For their Sequence Three final project, I asked my class to demonstrate their understanding of the relationship between genre and argument by remixing or remediating an existing text. Students were asked to take a clear stance on an issue and then choose a genre that would effectively convince a reader of their claims. Jared was interested in rewriting an article from The Economist called “The Spread of Superbugs,” which he felt did not do a good enough job of spreading the message of antibiotic resistance to a general public not already interested in the science behind it. He felt that using some kind of storytelling genre would better illustrate the argument the article was trying to make, and also make that argument more convincing to a larger audience.
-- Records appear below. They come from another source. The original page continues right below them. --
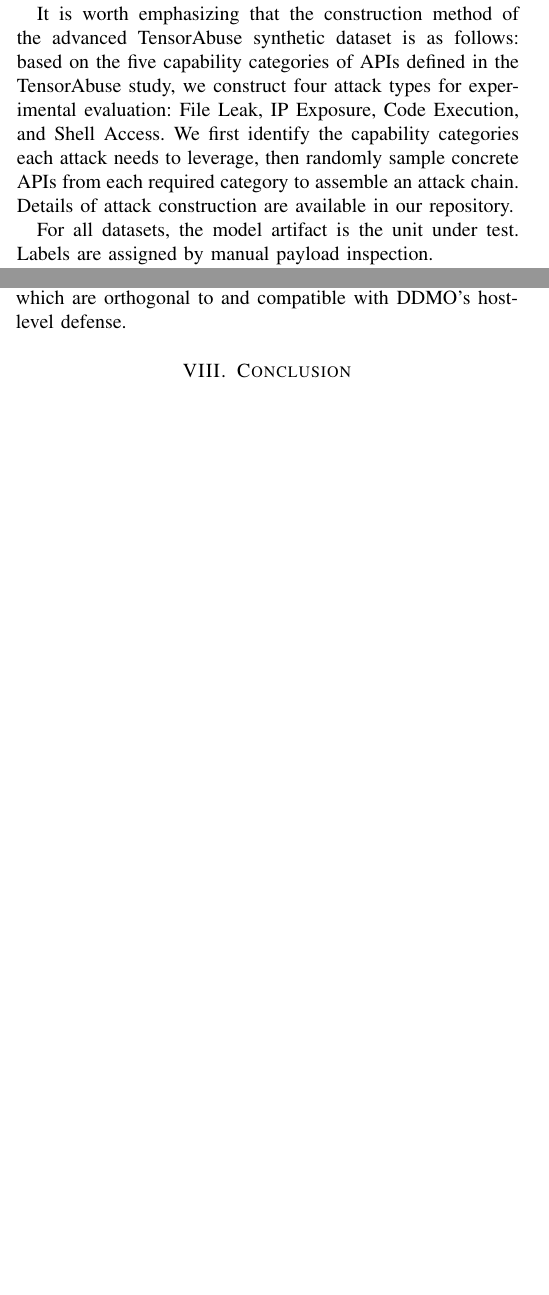
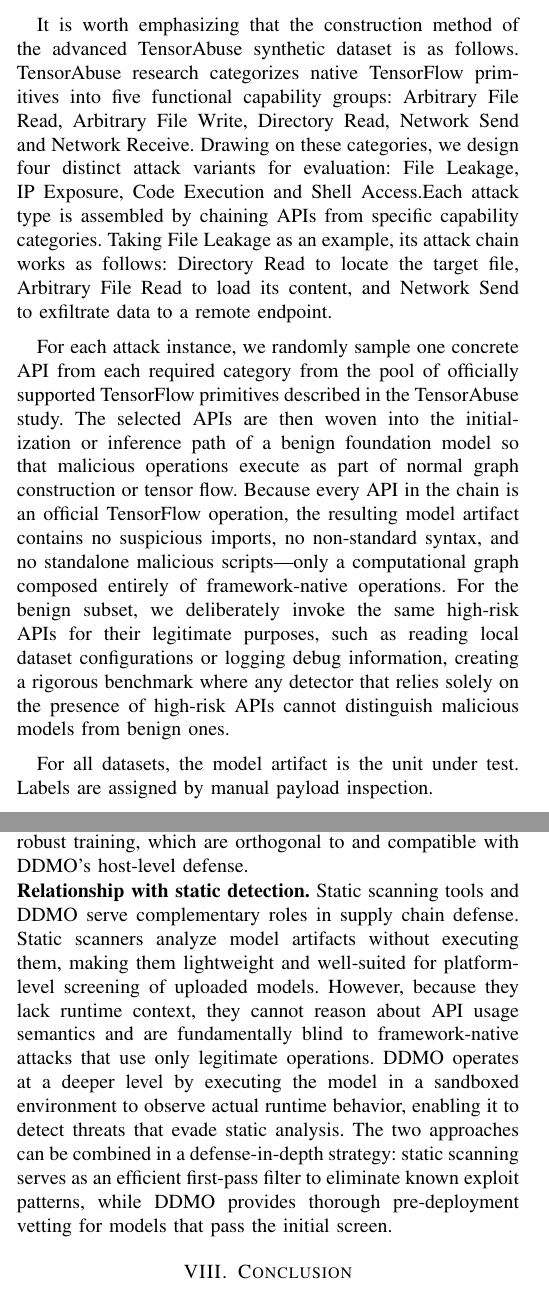
Before and after one commit to hxsecret/mad, a LaTeX paper (main.tex, which reads tex/conclusion.tex, tex/experiment.tex, tex/relatedwork.tex): two parts of the columns of pages 7 and 10 of 12, joined at a grey line, cut so that both start at the same text, the shorter picture padded with empty space. Compiled offline with pdfLaTeX; a missing font is replaced by an installed copy or a similar font; a LaTeX package or settings file that is missing is left out.

Commit message:
add discussion

```diff
--- a/tex/conclusion.tex
+++ b/tex/conclusion.tex
@@ -5,5 +3,8 @@
 
-Consequently, these attacks are invisible to \toolname{}'s cross-layer monitoring pipeline. They compromise the model's prediction integrity rather than its runtime behavior, manifesting as incorrect or biased outputs. Defending against such threats requires complementary techniques such as model provenance verification, weight integrity checking, and robust training, which are orthogonal to and compatible with \toolname{}'s host-level defense.
+\noindent \textbf{Scope of detection.}
+\toolname{} is designed to detect malicious behaviors that a model artifact executes against the host system by observing runtime interactions between the model process and the operating system. It cannot address attacks that target the model itself without affecting the host system, such as neural backdoor injection, where malicious functionality is embedded into learned parameters. These attacks compromise prediction integrity rather than runtime behavior, producing only normal tensor computations that generate no anomalous system calls or suspicious API invocations. Defending against such threats requires complementary techniques including model provenance verification, weight integrity checking, and robust training, which are orthogonal to and compatible with \toolname{}'s host-level defense.
+
+\noindent \textbf{Relationship with static detection.} Static scanning tools and \toolname{} serve complementary roles in supply chain defense. Static scanners analyze model artifacts without executing them, making them lightweight and well-suited for platform-level screening of uploaded models. However, because they lack runtime context, they cannot reason about API usage semantics and are fundamentally blind to framework-native attacks that use only legitimate operations. \toolname{} operates at a deeper level by executing the model in a sandboxed environment to observe actual runtime behavior, enabling it to detect threats that evade static analysis. The two approaches can be combined in a defense-in-depth strategy: static scanning serves as an efficient first-pass filter to eliminate known exploit patterns, while \toolname{} provides thorough pre-deployment vetting for models that pass the initial screen.
 
 
 \section{Conclusion}\label{sec:conclusion}
--- a/tex/experiment.tex
+++ b/tex/experiment.tex
@@ -19,6 +19,9 @@ We evaluate \toolname{} on two datasets spanning known deserialization exploits
 \end{itemize}
 
-It is worth emphasizing that the construction method of the advanced TensorAbuse synthetic dataset is as follows: based on the five capability categories of APIs defined in the TensorAbuse study, we construct four attack types for experimental evaluation: File Leak, IP Exposure, Code Execution, and Shell Access. We first identify the capability categories each attack needs to leverage, then randomly sample concrete APIs from each required category to assemble an attack chain. Details of attack construction are available in our repository.
+It is worth emphasizing that the construction method of the advanced TensorAbuse synthetic dataset is as follows. TensorAbuse research categorizes native TensorFlow primitives into five functional capability groups: Arbitrary File Read, Arbitrary File Write, Directory Read, Network Send and Network Receive. Drawing on these categories, we design four distinct attack variants for evaluation: File Leakage, IP Exposure, Code Execution and Shell Access.Each attack type is assembled by chaining APIs from specific capability categories.
+Taking File Leakage as an example, its attack chain works as follows:  Directory Read to locate the target file, Arbitrary File Read to load its content, and Network Send to exfiltrate data to a remote endpoint.
+
+For each attack instance, we randomly sample one concrete API from each required category from the pool of officially supported TensorFlow primitives described in the TensorAbuse study. The selected APIs are then woven into the initialization or inference path of a benign foundation model so that malicious operations execute as part of normal graph construction or tensor flow. Because every API in the chain is an official TensorFlow operation, the resulting model artifact contains no suspicious imports, no non-standard syntax, and no standalone malicious scripts—only a computational graph composed entirely of framework-native operations. For the benign subset, we deliberately invoke the same high-risk APIs for their legitimate purposes, such as reading local dataset configurations or logging debug information, creating a rigorous benchmark where any detector that relies solely on the presence of high-risk APIs cannot distinguish malicious models from benign ones.
 
 For all datasets, the model artifact is the unit under test. Labels are assigned by manual payload inspection.
 
--- a/tex/relatedwork.tex
+++ b/tex/relatedwork.tex
@@ -1,8 +1,6 @@
 \section{Related Work}
 
 \noindent \textbf{Malicious Code Attacks in the AI Supply Chain.}
-Insecure serialization attacks arise from a fundamental trade-off between flexibility and security. To preserve complex model architectures alongside learned weights, frameworks rely on serialization mechanisms supporting arbitrary object instantiation~\cite{NEURIPS2019_bdbca288}, blurring the boundary between passive data and executable code~\cite{3368680}. Loading a compromised artifact triggers automatic payload execution before any ML computation, and these attacks remain widespread on public hubs~\cite{3765037,casey2024largescaleexploitinstrumentationstudy}. Studies further highlight the systemic risks of such supply chain compromises~\cite{MLSYS2025_75bb91b9}.
-
-Framework-native attacks represent a more recent and stealthier threat. Frameworks like TensorFlow offer lower-level APIs for distributed training and debugging that possess file system access and network communication capabilities~\cite{199317}. Attackers hijack these operations to exfiltrate local data or execute unauthorized commands without obvious malicious syntax. Zhu et al.~\cite{zhu2025} introduced TensorAbuse, embedding persistent attacks directly into the computational graph via TensorFlow APIs. Using officially supported operations, these attacks bypass traditional static scanners.
+Malicious code attacks in the AI supply chain include insecure serialization attacks and framework-native attacks. Serialization mechanisms that support arbitrary object instantiation blur the boundary between data and executable code~\cite{NEURIPS2019_bdbca288, 3368680}, enabling payload execution upon loading compromised artifacts—a threat that remains widespread on public hubs~\cite{3765037, casey2024largescaleexploitinstrumentationstudy, MLSYS2025_75bb91b9}. More recently, framework-native attacks exploit lower-level APIs with file system and network access~\cite{199317} to exfiltrate data or execute unauthorized commands without obvious malicious syntax, as demonstrated by TensorAbuse~\cite{zhu2025}, which embeds attacks into the computational graph using officially supported operations.
 
 \noindent \textbf{Defenses Against AI Supply Chain Attacks.}
```
Also changed, not shown: main.pdf, tex/conclusion.tex (2 more changed lines), tex/experiment.tex (2 more changed lines), tex/relatedwork.tex (4 more changed lines).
At our one-on-one conferences and during peer workshops, Jared showed that he was not afraid to try new things or arrive at the best possible choices through trial and error. After attempting to write a letter to today’s audience from the future, he decided that adding a time travel element unnecessarily cluttered up his objectives, and he chose to write a speculative fiction narrative based on current research instead. Throughout Sequences One and Two, Jared had already demonstrated his strength in narrative writing and his understanding of the different ways that narratives can be used to stimulate desired reader responses through things such as emotional appeals, imagery, sensory details, and actively engaging the imagination. I feel that his final paper very cleverly plays to his strengths while also achieving his rhetorical goal of spreading information about the dangers of antibiotic resistance in a very creative way. It is an enjoyable piece to read, which makes it powerful because it can speak to those who might otherwise turn away from an alarming topic.

—Sunny Chan

Writer’s Memo

In the first few weeks of class we focused mainly on the narrative writing form. While I had some experience writing narratives prior to the class, I had never worked as extensively on the editing and revision process as at the beginning of the semester. I learned through this process how much I enjoyed writing in the narrative form, as well as how much I could capture through this method.

By the end of the semester, in Sequence 3, we were given free rein in choosing a form for our final project. We were assigned the task of remediating the content of an article that interested us. After an initial state of being overwhelmed with coming up with an interesting topic as well as an interesting article, I finally had a revelation. I narrowed down my interests and started looking for articles on antibiotic resistance, as this subject concerns me and I was curious to learn more about the issue. When I came across the article from The Economist, “The Spread of Superbugs,” I knew it was the right choice.

My first thoughts in writing my paper were that my essay had to be more accessible and entertaining for the reader who perhaps had no interest in the topic. I knew, almost right away, that a narrative would be the perfect way to remediate this piece. I focused on two methods to accomplish the remediation. First, I remembered how effective it was to appeal to the reader’s emotions, particularly in some informative narratives I had read. Second, I wanted to include some scientific figures and data about the problems the world faces to round out my paper. With this approach, I set the scene in Madison as I felt I would be able to connect to the most people who would be reading my narrative. Through the descriptions and a bit of science, my objectives were to inform the reader about the dangerous microbes we face not only today, but especially down the road. I think the most valuable thing I learned from writing this piece was that there are many ways to create an effective piece of writing. Sometimes the best way is to start writing and see what approach fits best. As I honed in on using the narrative form to capture my specific ideas, I still had to delete and add ideas and move pieces in the narrative to achieve an organized flow. However, I think the most valuable lesson I learned from writing this piece is that writing takes time. One has to craft and develop ideas before a final form is achieved.

— Jared Godfrey

Student Writing Award: Narrative Essay
This essay was previously published in the 9th edition of CCC.